- **Exercise description**: Write out every entry, unchanged. Skip any picture.

- **Data for this task**:
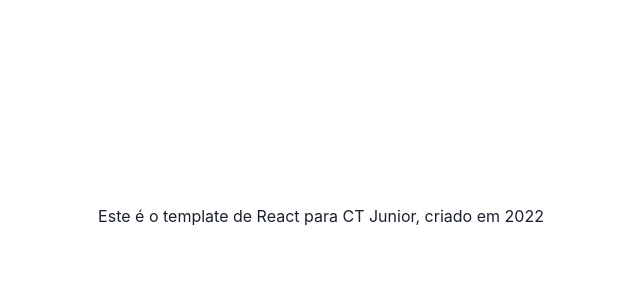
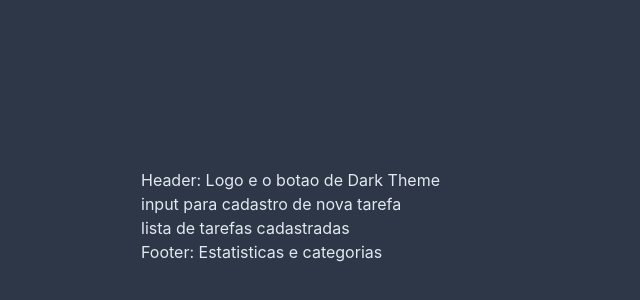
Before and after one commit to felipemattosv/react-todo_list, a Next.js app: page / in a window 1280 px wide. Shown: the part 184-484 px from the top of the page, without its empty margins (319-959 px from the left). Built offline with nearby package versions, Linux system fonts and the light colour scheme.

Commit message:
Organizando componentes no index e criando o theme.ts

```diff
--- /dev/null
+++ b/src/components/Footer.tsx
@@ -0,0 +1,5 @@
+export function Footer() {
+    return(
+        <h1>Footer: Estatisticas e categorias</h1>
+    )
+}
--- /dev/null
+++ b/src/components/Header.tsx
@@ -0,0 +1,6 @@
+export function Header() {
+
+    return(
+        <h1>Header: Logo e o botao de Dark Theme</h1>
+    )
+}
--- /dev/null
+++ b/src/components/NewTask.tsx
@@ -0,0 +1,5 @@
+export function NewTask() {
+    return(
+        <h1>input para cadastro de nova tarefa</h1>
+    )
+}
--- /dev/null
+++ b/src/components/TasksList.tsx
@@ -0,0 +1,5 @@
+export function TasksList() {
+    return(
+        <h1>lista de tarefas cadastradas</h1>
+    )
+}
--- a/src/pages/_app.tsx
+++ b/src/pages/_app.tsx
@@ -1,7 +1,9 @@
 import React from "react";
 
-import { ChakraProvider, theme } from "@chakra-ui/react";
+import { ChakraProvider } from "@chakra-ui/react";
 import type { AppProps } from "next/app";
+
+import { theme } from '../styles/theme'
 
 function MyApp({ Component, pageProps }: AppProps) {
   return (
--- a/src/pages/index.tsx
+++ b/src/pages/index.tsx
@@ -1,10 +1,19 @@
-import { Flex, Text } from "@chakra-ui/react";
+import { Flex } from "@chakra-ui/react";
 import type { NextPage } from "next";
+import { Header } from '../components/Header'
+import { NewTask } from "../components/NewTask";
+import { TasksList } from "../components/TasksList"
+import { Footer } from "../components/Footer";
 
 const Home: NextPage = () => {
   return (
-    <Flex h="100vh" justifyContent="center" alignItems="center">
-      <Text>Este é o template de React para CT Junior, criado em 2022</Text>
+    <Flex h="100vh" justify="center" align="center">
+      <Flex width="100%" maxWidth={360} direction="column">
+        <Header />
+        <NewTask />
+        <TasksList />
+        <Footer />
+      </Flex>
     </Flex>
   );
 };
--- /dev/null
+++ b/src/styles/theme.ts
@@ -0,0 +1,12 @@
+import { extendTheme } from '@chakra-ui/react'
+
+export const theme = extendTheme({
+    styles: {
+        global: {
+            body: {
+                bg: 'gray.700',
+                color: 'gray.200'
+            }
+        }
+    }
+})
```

- **Response to the task**:
Before and after one commit to felipemattosv/react-todo_list, a Next.js app: page / in a window 1280 px wide. Shown: the part 184-484 px from the top of the page, without its empty margins (319-959 px from the left). Built offline with nearby package versions, Linux system fonts and the light colour scheme.

Commit message:
Organizando componentes no index e criando o theme.ts

```diff
--- /dev/null
+++ b/src/components/Footer.tsx
@@ -0,0 +1,5 @@
+export function Footer() {
+    return(
+        <h1>Footer: Estatisticas e categorias</h1>
+    )
+}
--- /dev/null
+++ b/src/components/Header.tsx
@@ -0,0 +1,6 @@
+export function Header() {
+
+    return(
+        <h1>Header: Logo e o botao de Dark Theme</h1>
+    )
+}
--- /dev/null
+++ b/src/components/NewTask.tsx
@@ -0,0 +1,5 @@
+export function NewTask() {
+    return(
+        <h1>input para cadastro de nova tarefa</h1>
+    )
+}
--- /dev/null
+++ b/src/components/TasksList.tsx
@@ -0,0 +1,5 @@
+export function TasksList() {
+    return(
+        <h1>lista de tarefas cadastradas</h1>
+    )
+}
--- a/src/pages/_app.tsx
+++ b/src/pages/_app.tsx
@@ -1,7 +1,9 @@
 import React from "react";
 
-import { ChakraProvider, theme } from "@chakra-ui/react";
+import { ChakraProvider } from "@chakra-ui/react";
 import type { AppProps } from "next/app";
+
+import { theme } from '../styles/theme'
 
 function MyApp({ Component, pageProps }: AppProps) {
   return (
--- a/src/pages/index.tsx
+++ b/src/pages/index.tsx
@@ -1,10 +1,19 @@
-import { Flex, Text } from "@chakra-ui/react";
+import { Flex } from "@chakra-ui/react";
 import type { NextPage } from "next";
+import { Header } from '../components/Header'
+import { NewTask } from "../components/NewTask";
+import { TasksList } from "../components/TasksList"
+import { Footer } from "../components/Footer";
 
 const Home: NextPage = () => {
   return (
-    <Flex h="100vh" justifyContent="center" alignItems="center">
-      <Text>Este é o template de React para CT Junior, criado em 2022</Text>
+    <Flex h="100vh" justify="center" align="center">
+      <Flex width="100%" maxWidth={360} direction="column">
+        <Header />
+        <NewTask />
+        <TasksList />
+        <Footer />
+      </Flex>
     </Flex>
   );
 };
--- /dev/null
+++ b/src/styles/theme.ts
@@ -0,0 +1,12 @@
+import { extendTheme } from '@chakra-ui/react'
+
+export const theme = extendTheme({
+    styles: {
+        global: {
+            body: {
+                bg: 'gray.700',
+                color: 'gray.200'
+            }
+        }
+    }
+})
```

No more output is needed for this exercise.